If a line in the listing below includes the string "MColors", pull it out.
Start of Block
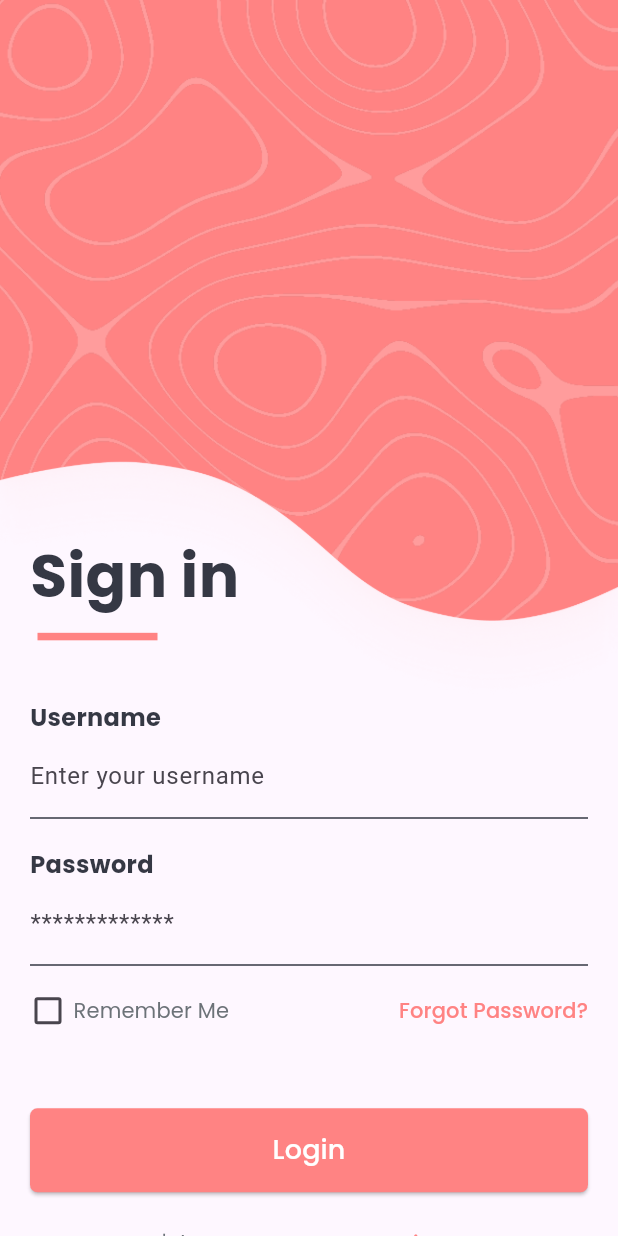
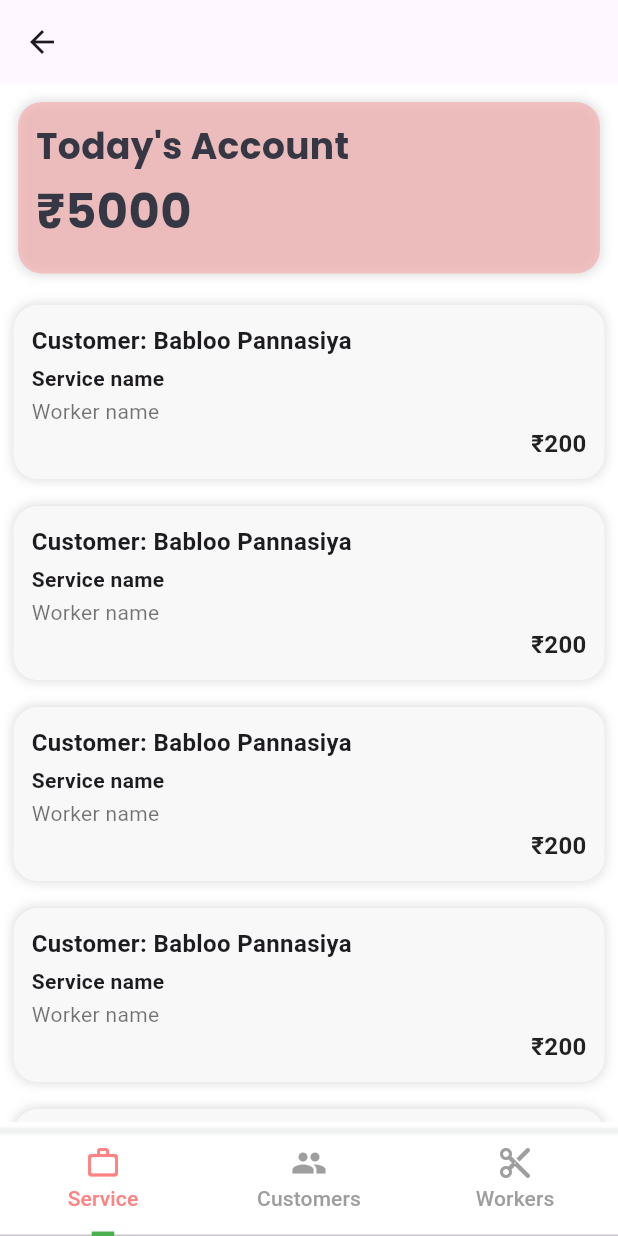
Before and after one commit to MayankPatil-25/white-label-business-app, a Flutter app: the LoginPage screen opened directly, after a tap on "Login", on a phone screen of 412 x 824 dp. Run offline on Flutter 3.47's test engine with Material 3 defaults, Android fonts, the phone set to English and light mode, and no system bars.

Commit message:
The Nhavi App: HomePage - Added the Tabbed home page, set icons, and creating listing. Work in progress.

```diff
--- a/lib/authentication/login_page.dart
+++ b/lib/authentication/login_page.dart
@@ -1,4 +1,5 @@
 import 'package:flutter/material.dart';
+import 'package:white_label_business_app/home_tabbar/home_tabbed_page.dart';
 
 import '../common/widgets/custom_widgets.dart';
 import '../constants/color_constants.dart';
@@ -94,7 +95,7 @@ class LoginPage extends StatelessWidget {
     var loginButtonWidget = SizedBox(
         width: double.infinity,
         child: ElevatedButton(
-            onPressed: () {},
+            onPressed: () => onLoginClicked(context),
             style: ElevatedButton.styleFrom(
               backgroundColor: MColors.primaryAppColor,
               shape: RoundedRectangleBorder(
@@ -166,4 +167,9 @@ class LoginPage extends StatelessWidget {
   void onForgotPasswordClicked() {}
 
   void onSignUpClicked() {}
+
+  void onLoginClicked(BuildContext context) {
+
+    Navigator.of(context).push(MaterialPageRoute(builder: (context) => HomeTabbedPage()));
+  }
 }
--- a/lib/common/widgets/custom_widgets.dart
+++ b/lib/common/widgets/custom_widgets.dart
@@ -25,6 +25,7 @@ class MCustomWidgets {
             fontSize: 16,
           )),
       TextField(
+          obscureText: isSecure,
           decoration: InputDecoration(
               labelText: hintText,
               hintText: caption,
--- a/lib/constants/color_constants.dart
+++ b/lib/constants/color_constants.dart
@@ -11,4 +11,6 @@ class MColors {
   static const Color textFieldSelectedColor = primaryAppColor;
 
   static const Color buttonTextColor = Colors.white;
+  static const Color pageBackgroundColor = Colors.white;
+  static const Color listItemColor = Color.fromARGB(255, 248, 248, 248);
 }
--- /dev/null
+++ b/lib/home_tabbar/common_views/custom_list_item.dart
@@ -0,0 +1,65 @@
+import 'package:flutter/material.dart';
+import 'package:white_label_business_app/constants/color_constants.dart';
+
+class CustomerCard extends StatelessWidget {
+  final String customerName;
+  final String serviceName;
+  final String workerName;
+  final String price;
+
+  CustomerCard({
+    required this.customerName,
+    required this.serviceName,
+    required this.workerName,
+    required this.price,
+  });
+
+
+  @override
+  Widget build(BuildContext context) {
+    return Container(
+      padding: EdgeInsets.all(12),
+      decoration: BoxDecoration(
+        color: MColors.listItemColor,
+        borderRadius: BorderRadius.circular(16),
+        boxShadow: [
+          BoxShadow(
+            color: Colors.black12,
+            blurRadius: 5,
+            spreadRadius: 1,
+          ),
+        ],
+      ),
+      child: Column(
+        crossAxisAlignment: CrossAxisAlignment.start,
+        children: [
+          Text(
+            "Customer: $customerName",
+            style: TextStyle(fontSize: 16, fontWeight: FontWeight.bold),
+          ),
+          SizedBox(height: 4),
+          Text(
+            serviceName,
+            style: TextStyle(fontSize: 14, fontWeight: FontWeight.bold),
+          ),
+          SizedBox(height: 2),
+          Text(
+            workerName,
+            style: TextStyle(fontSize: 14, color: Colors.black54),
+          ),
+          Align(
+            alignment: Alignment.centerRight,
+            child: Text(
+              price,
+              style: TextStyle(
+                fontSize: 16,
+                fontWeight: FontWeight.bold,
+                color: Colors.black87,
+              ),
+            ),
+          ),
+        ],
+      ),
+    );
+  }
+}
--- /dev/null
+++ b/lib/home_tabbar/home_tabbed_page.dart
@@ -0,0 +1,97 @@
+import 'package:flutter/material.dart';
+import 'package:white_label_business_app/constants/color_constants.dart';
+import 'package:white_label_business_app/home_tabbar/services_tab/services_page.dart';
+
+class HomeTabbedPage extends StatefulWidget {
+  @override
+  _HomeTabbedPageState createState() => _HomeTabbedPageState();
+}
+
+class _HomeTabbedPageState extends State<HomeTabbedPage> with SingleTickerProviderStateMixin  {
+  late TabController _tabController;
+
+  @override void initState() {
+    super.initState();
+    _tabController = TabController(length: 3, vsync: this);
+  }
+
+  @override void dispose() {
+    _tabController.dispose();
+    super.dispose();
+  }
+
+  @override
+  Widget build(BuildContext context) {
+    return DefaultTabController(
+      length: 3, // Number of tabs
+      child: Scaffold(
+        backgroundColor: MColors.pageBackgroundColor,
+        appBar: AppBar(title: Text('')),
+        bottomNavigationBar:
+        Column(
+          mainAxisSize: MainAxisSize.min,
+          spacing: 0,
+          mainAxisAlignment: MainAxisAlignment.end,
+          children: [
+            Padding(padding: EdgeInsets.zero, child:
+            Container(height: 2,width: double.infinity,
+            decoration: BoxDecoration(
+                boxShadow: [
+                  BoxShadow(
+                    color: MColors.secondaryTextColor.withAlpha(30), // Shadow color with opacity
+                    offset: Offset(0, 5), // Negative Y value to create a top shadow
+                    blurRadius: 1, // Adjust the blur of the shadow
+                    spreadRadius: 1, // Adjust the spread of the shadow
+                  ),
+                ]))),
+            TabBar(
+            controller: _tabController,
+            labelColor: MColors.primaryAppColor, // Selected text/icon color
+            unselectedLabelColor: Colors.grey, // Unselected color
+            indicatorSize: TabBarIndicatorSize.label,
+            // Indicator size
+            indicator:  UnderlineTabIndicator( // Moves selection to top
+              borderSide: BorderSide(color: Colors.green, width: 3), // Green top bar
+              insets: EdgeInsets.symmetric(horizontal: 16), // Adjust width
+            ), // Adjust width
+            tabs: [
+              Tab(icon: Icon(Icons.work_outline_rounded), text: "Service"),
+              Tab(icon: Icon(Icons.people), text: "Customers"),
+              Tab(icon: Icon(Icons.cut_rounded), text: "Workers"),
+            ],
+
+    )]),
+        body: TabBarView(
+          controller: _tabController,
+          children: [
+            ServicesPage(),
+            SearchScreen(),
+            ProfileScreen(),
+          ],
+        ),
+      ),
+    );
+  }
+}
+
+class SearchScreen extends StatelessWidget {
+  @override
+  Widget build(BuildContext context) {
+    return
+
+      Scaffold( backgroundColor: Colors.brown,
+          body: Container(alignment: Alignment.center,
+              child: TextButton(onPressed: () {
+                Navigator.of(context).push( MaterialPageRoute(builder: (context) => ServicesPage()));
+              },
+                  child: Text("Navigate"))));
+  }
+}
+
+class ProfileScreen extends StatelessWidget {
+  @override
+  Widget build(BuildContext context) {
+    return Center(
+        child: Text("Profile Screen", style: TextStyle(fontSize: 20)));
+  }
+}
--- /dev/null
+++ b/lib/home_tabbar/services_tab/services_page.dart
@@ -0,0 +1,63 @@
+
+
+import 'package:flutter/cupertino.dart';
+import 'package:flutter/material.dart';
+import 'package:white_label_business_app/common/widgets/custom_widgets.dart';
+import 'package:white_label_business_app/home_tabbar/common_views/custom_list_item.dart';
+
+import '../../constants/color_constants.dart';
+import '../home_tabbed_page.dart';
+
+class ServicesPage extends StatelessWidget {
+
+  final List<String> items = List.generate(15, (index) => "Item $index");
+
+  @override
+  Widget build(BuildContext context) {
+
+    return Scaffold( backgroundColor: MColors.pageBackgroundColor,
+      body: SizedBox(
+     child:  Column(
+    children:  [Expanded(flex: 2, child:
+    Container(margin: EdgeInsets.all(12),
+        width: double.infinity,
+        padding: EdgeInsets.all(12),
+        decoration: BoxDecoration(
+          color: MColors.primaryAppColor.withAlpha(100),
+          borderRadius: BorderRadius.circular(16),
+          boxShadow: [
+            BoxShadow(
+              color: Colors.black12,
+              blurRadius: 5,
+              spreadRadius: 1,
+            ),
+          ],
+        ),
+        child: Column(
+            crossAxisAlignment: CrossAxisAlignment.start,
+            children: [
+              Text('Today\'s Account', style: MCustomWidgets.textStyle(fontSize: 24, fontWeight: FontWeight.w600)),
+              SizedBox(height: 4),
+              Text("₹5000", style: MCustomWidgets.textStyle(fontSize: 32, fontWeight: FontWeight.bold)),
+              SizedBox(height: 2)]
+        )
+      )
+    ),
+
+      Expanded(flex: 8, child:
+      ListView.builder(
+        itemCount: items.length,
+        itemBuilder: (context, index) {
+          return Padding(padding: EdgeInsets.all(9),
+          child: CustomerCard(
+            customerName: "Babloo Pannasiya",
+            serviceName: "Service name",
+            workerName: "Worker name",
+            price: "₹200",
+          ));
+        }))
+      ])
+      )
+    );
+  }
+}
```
End of Block
*EXERCISE RESULT*
               backgroundColor: MColors.primaryAppColor,
@@ -11,4 +11,6 @@ class MColors {
+        color: MColors.listItemColor,
+        backgroundColor: MColors.pageBackgroundColor,
+                    color: MColors.secondaryTextColor.withAlpha(30), // Shadow color with opacity
+            labelColor: MColors.primaryAppColor, // Selected text/icon color
+    return Scaffold( backgroundColor: MColors.pageBackgroundColor,
+          color: MColors.primaryAppColor.withAlpha(100),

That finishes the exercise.